Importantly, the debate has moved beyond pressures to make charitable donations into the challenge to companies to (a) make good damage they have done at various points in the value chain, without waiting for legal coercion to be applied; and, (b) incorporate social initiatives and goals within the core value proposition. Currently, attention is focused on environmental issues and the employment conditions of those who work in manufacturing and distributive organizations in the value chain.
In the first instance, companies may be pressed to examine the value chain for human and environmental consequences of business operations, and to take steps to make good damage that has been unavoidable. However, the really interesting challenge is to make social responsibility a central part of business strategy. Initiatives like those at Dell, Microsoft and GE illustrate this challenge. In these strategies, CSR is not a peripheral question, but an important part of how a company does business.

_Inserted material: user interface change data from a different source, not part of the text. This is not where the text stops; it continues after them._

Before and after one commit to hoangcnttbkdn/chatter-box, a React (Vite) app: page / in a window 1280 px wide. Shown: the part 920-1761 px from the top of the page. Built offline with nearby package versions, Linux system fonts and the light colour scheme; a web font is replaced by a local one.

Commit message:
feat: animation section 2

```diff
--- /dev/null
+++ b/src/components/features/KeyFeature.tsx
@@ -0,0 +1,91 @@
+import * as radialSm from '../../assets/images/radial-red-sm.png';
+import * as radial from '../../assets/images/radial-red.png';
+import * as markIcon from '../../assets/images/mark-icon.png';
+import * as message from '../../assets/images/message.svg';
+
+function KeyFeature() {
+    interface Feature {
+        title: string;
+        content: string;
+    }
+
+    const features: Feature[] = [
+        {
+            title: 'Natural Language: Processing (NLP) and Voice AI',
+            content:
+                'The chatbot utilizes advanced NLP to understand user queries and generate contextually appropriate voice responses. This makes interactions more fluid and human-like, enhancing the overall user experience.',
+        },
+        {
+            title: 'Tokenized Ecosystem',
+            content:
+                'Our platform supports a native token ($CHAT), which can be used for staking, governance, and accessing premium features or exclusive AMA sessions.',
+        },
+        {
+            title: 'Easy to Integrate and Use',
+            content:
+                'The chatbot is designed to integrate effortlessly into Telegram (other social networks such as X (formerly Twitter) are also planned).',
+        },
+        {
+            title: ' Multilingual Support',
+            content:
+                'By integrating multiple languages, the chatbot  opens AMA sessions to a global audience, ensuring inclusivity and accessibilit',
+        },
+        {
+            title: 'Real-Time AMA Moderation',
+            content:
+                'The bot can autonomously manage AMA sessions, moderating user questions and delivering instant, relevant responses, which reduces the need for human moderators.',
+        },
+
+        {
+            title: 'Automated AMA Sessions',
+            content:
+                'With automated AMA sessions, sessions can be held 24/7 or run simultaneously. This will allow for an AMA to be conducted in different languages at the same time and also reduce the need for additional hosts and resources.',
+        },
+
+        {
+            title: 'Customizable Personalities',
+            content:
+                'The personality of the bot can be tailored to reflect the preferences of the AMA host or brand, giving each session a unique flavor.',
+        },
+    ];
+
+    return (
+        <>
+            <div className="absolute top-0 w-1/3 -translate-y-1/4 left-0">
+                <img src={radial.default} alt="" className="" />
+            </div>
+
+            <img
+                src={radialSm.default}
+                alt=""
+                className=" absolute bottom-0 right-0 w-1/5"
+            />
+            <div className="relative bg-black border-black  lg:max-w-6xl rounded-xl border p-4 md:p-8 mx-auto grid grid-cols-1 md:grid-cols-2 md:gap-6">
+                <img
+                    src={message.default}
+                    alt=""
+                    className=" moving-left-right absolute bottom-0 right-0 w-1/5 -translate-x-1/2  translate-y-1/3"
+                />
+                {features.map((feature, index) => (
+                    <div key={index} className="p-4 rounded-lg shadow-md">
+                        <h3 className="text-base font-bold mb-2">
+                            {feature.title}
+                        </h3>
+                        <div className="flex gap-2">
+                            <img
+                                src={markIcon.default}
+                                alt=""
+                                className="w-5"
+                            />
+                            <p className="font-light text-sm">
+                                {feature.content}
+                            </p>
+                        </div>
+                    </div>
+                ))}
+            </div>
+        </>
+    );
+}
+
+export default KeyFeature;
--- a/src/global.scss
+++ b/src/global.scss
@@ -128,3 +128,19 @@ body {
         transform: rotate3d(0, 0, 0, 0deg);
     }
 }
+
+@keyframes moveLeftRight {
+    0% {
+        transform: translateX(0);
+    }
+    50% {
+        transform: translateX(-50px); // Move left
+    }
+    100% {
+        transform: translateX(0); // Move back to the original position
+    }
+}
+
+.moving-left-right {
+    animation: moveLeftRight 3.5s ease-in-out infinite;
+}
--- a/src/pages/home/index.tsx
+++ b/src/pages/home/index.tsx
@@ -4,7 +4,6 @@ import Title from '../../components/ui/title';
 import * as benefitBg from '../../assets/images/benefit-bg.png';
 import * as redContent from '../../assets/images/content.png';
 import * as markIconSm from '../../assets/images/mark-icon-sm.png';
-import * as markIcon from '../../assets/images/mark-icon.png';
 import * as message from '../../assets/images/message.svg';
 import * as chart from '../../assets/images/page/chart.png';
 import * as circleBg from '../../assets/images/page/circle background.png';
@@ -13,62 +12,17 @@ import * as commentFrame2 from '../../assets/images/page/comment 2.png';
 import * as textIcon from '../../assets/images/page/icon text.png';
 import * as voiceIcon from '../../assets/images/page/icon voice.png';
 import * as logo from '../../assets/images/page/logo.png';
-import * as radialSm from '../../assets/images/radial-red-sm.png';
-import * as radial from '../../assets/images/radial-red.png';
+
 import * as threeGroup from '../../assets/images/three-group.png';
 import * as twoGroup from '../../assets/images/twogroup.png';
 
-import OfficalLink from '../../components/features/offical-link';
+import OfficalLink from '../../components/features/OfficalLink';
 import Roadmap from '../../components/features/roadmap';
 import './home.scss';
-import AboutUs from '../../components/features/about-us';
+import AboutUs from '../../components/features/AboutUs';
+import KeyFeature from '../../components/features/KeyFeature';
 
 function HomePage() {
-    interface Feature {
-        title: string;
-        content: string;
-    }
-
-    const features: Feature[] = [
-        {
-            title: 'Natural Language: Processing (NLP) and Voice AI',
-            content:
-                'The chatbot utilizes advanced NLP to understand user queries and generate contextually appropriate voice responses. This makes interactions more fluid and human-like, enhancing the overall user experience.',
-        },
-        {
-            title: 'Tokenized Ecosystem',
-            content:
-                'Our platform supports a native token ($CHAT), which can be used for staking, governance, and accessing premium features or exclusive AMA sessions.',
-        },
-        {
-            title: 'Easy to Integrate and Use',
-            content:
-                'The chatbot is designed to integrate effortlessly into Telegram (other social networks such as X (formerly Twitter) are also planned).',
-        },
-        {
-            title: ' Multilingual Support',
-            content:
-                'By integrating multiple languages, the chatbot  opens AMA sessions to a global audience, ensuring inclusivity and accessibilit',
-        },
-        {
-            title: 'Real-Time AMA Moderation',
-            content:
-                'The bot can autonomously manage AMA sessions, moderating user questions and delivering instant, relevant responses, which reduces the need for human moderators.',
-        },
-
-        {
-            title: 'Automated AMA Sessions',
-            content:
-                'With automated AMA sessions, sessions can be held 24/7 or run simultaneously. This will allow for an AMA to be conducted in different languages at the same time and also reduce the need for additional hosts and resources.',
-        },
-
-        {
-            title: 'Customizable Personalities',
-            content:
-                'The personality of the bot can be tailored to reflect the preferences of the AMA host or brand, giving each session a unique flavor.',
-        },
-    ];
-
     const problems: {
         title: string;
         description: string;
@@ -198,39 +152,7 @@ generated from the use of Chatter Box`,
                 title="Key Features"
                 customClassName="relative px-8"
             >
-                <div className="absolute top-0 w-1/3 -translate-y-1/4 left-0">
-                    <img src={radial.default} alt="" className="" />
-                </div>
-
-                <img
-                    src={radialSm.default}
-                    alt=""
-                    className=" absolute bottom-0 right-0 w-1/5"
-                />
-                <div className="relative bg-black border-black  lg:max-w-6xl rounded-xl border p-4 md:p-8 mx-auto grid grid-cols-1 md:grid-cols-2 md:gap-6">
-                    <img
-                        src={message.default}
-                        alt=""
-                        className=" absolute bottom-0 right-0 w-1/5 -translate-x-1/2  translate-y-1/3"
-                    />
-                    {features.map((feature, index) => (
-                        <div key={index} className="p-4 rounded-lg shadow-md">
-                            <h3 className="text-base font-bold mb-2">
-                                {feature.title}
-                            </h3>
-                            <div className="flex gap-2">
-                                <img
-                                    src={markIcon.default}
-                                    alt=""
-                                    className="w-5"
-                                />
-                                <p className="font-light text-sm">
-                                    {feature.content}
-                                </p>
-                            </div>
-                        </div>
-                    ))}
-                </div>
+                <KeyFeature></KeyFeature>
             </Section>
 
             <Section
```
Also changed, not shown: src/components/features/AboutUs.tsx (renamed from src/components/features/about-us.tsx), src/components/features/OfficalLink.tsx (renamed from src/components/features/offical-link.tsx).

Recycling and reconditioning initiatives are also illustrative. While philanthropy or charitable donation remains susceptible to the argument that management may not have the moral right to make such choices for the use of shareholders’ money, CSR as an initiative in value chain management and business strategy takes the argument into a different domain, when business and social objectives are more clearly aligned.